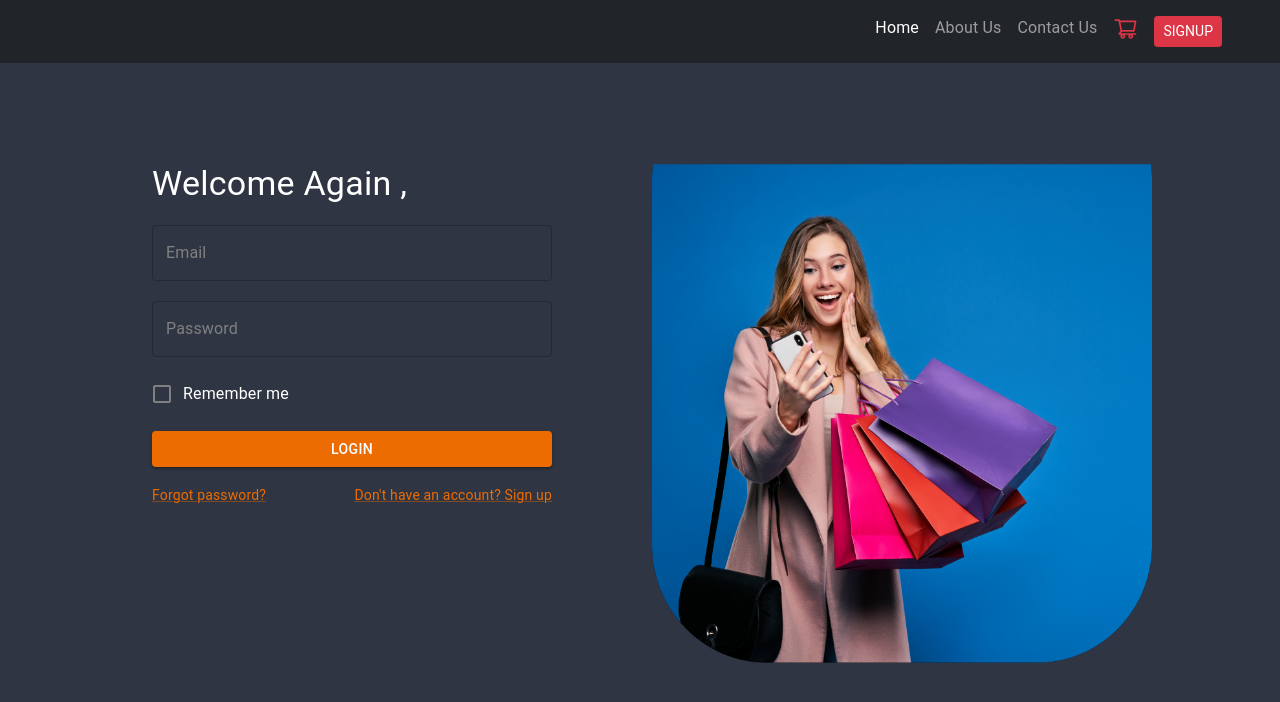
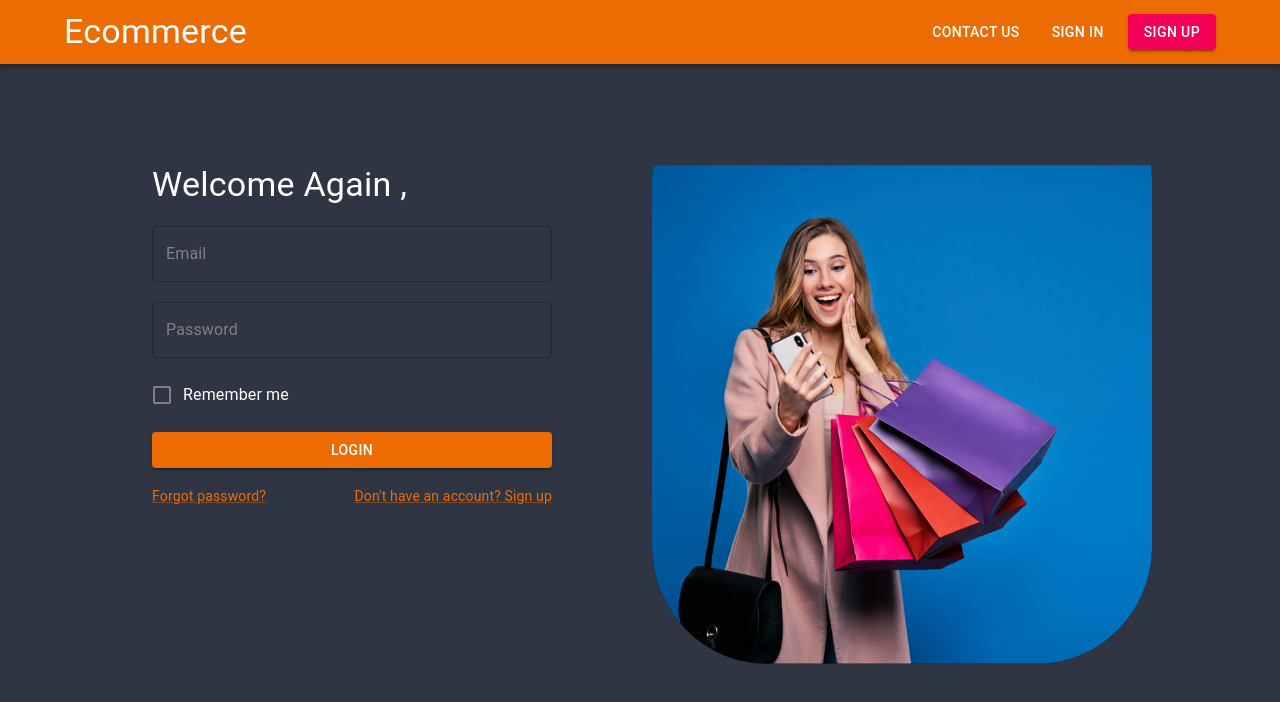
Before and after one commit to Emart-Ecommerce-Sem4/E-Mart-Frontend, a React (Create React App) app: page /signin in a window 1280 px wide. Shown: the top 702 px of the page. Built offline with nearby package versions, Linux system fonts and the light colour scheme.

Commit message:
Home navigation bar modified

```diff
--- a/src/components/HomeNavBar/index.jsx
+++ b/src/components/HomeNavBar/index.jsx
@@ -132,7 +132,7 @@ export default function PrimarySearchAppBar() {
   return (
     <Box sx={{ flexGrow: 1 }}>
       <AppBar position="static">
-        <Toolbar>
+        <Toolbar sx={{ width: '100%', maxWidth: 1200, mx: 'auto' }}>
           <Typography
             variant="h4"
             sx={{ cursor: 'pointer' }}
--- a/src/components/SignNavBar/index.jsx
+++ b/src/components/SignNavBar/index.jsx
@@ -1,42 +1,45 @@
-import React from 'react';
-import { AiOutlineShoppingCart } from 'react-icons/ai';
+import * as React from 'react';
+import { useNavigate } from 'react-router-dom';
+import AppBar from '@mui/material/AppBar';
+import Box from '@mui/material/Box';
+import Toolbar from '@mui/material/Toolbar';
+import Typography from '@mui/material/Typography';
+
+import { Button, Stack } from '@mui/material';
 
 export default function SignNavBar() {
+  const navigate = useNavigate();
+
   return (
-    <nav class="navbar navbar-expand-lg navbar-dark bg-dark">
-      <div class="container-fluid" style={{ paddingRight: 50 }}>
-        <div class="collapse navbar-collapse" id="navbarSupportedContent">
-          <ul class="navbar-nav ms-auto mb-2 mb-lg-0">
-            <li class="nav-item">
-              <a class="nav-link active" aria-current="page" href="/">
-                Home
-              </a>
-            </li>
-            <li class="nav-item">
-              <a class="nav-link" href="/aboutus">
-                About Us
-              </a>
-            </li>
-            <li class="nav-item">
-              <a class="nav-link" href="/contactus">
-                Contact Us
-              </a>
-            </li>
-            <li class="nav-item">
-              <a class="nav-link" href="/cart">
-                <AiOutlineShoppingCart color="#dc3545" size={25} />
-              </a>
-            </li>
-            <li class="nav-item">
-              <a class="nav-link" href="/signup">
-                <button type="button" class="btn btn-danger btn-sm">
-                  SIGNUP
-                </button>
-              </a>
-            </li>
-          </ul>
-        </div>
-      </div>
-    </nav>
+    <Box sx={{ flexGrow: 1 }}>
+      <AppBar position="static">
+        <Toolbar sx={{ width: '100%', maxWidth: 1200, mx: 'auto' }}>
+          <Typography
+            variant="h4"
+            sx={{ cursor: 'pointer' }}
+            onClick={() => navigate('/')}
+          >
+            Ecommerce
+          </Typography>
+          <Box sx={{ flexGrow: 1 }} />
+          <Stack spacing={2} direction="row">
+            <Button color="inherit" onClick={() => navigate('/contact-us')}>
+              Contact Us
+            </Button>
+            <Button color="inherit" onClick={() => navigate('/signin')}>
+              Sign in
+            </Button>
+            <Button
+              color="secondary"
+              variant="contained"
+              onClick={() => navigate('/signup')}
+            >
+              Sign up
+            </Button>
+          </Stack>
+          {/* <Box sx={{ display: { xs: 'none', md: 'flex' } }}></Box> */}
+        </Toolbar>
+      </AppBar>
+    </Box>
   );
 }
```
▬▬▬▬▬▬
Exercise goal: Please report how many lines in the records contain the string "link", and write nothing besides that number.

Problem solution: 5